Syria: Bashar al-Assad could be offered immunity if he relinquishes power
BASHAR al-Assad would be offered safe passage to Switzerland to take part in peace talks, under plans being drawn up by Britain and America to end the crisis in Syria.
British officials believe that it is now “worth having a go” at attempting to negotiate a “transitional process” for Syria that would involve the president relinquishing power.
The idea was discussed by David Cameron and Barack Obama at the G20 summit in Mexico this week.
The process of attempting to negotiate a solution to the crisis could lead to Mr Assad being offered immunity. A well-placed British Government source admitted that the scenario being discussed was “very optimistic”.
It follows a meeting between Mr Obama and Vladimir Putin at the G20 during which the Russian president was said to have shifted his view of the Syrian leader.

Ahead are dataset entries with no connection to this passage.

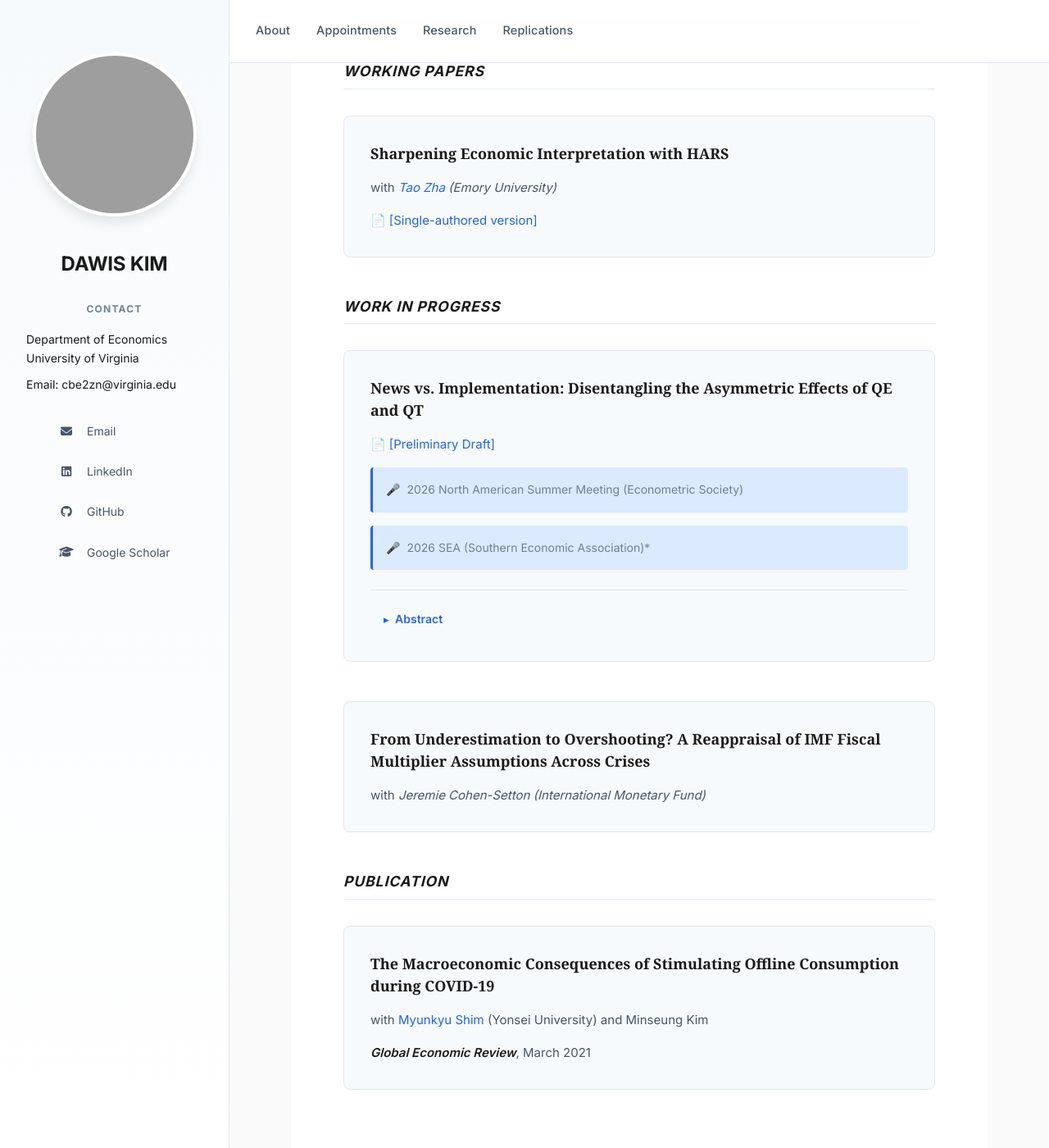
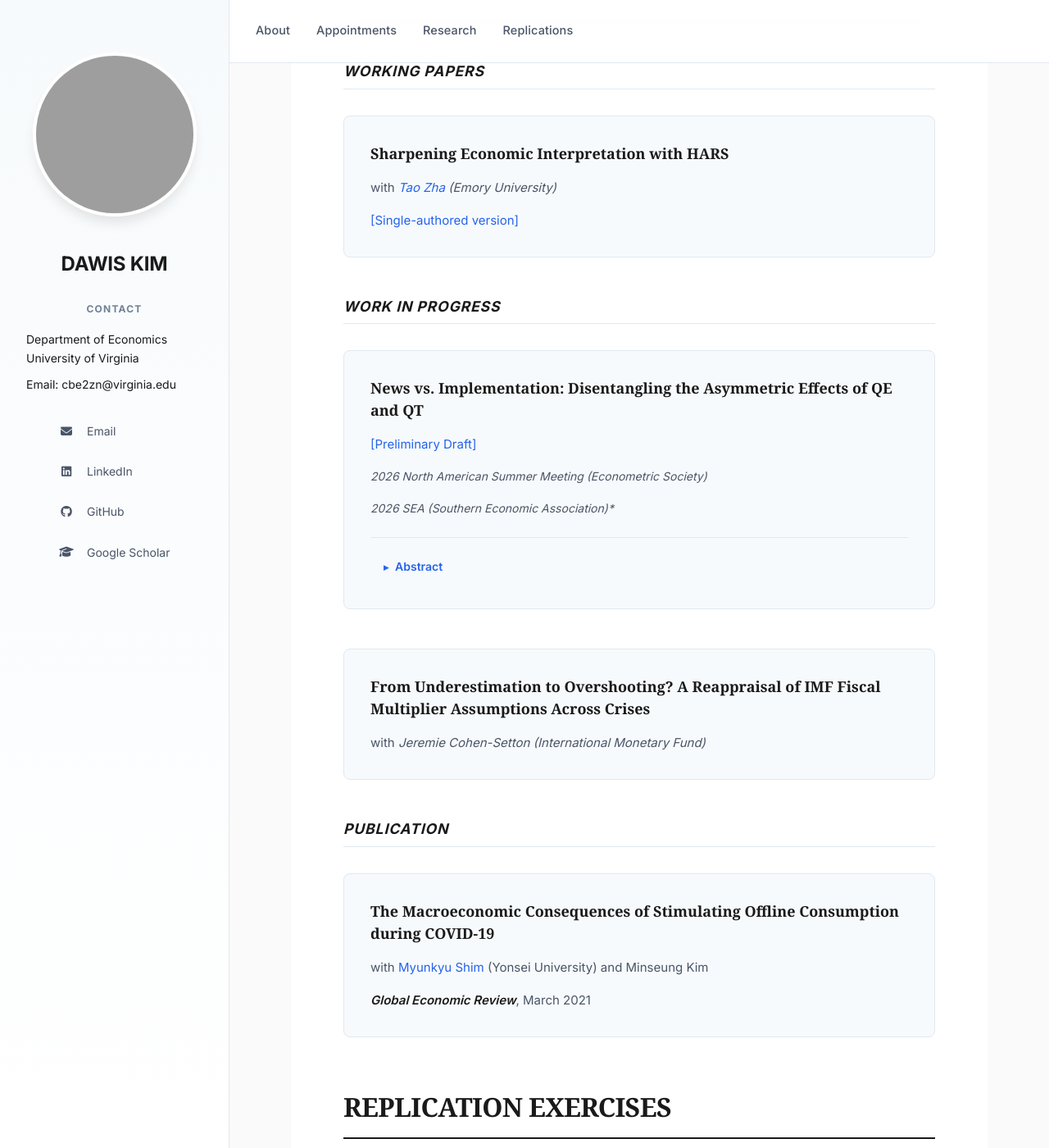
Before and after one commit to davidkim5707/website, a Jekyll site: the page built from index.md, in a window 1280 px wide and 1400 px high, scrolled down 729 px. Shown: the whole window at 82% size. Built offline with Jekyll 4.4.1, drawn with Linux system fonts in a browser that asks for light colours; some web fonts are replaced; grey boxes are pictures that could not be loaded.

Commit message:
Remove emoji icons for professional appearance
Changes:
- Remove 🎤 emoji from presentation notes
- Remove 📄 emoji from PDF/draft links
- Simplify presentation note styling (italic, no background/border)
- Clean, professional academic website aesthetic

🤖 Generated with [Claude Code](https://claude.com/claude-code)

Co-Authored-By: Claude <noreply@anthropic.com>

```diff
--- a/assets/css/style.css
+++ b/assets/css/style.css
@@ -441,27 +441,14 @@ dd:last-child {
     margin-bottom: 0;
 }
 
-/* Status Badges */
-dd a[href*="pdf"]::before,
-dd a[href*="draft"]::before {
-    content: '📄';
-    margin-right: var(--space-xs);
-}
+/* Status Badges - removed for professional appearance */
 
 /* Presentation Note */
 dd.presentation-note {
     font-size: 0.875rem;
-    color: var(--color-text-tertiary);
-    padding: var(--space-md);
-    background-color: var(--color-accent-light);
-    border-left: 3px solid var(--color-accent);
-    border-radius: var(--radius-sm);
-    margin-top: var(--space-md);
-}
-
-dd.presentation-note::before {
-    content: '🎤 ';
-    margin-right: var(--space-xs);
+    color: var(--color-text-secondary);
+    font-style: italic;
+    margin-top: var(--space-sm);
 }
 
 /* Abstract Toggle */
```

“Putin indicated that they were not hooked on Assad staying in power indefinitely,” said the British source. “Of course they go on to say that it’s not up to the international community to decide.
“But those of us who had bilaterals with Putin thought there was just enough out of these meetings to make it worth pursuing the objective of negotiating some sort of transitional process in Syria.”
Asked whether this may involve Mr Assad being offered immunity, the official replied: “It is hard to see a negotiated solution in which one of the participants agrees voluntarily to go to the International Criminal Court.”
Western officials are now hoping to organise a summit in Switzerland in “the next few weeks” attended by Mr Assad or other members of the regime, representatives of the opposition, members of the UN Security Council and “regional players” such as Turkey and Saudi Arabia.
Any such plan may have to be implemented quickly, said the senior British official, as the country appeared to be descending into a “sectarian civil war”.
“You get the sense that there isn’t much time before the situation becomes irreparable,” he said.
However, the Western powers disagree with Russia over Iran’s involvement in the talks, with Mr Cameron believing that it should be barred from attending.
“The Russians argue that the Iranians should be invited,” the British source said. “As far as we are concerned, the answer is no.
“We have no illusions: it could capsize just on whether Iran is invited or not, but it is worth a try given the gravity of events”.
At a press conference following the G20 summit in Mexico, the British Prime Minister warned that there was little time left to resolve the crisis.
“It is welcome that President Putin has been explicit that he’s not locked in to Assad remaining in charge in Syria,” he said. “What we need next is an agreement on a transitional leadership that can move Syria to a democratic future.”
Russia, which has lucrative defence ties with Syria, has been Mr Assad’s foremost international supporter since the uprising began 15 months ago. It has twice vetoed attempts by the UN Security Council to sanction the government.
But Western leaders have seized on a subtle shift in Moscow’s support to increase pressure on the Russian leader to accept a new initiative that would ultimately lead to Mr Assad’s departure. Mr Putin appears to accept the idea that the Syrian leader should go, but only within the context of a responsibly managed transition.
“It’s important that there’s not only a change of regime, but it’s also vital to reach a situation that if a change of power occurs — and it could occur only by constitutional means — it should result in peace and stop the bloodshed,” he said at the G20.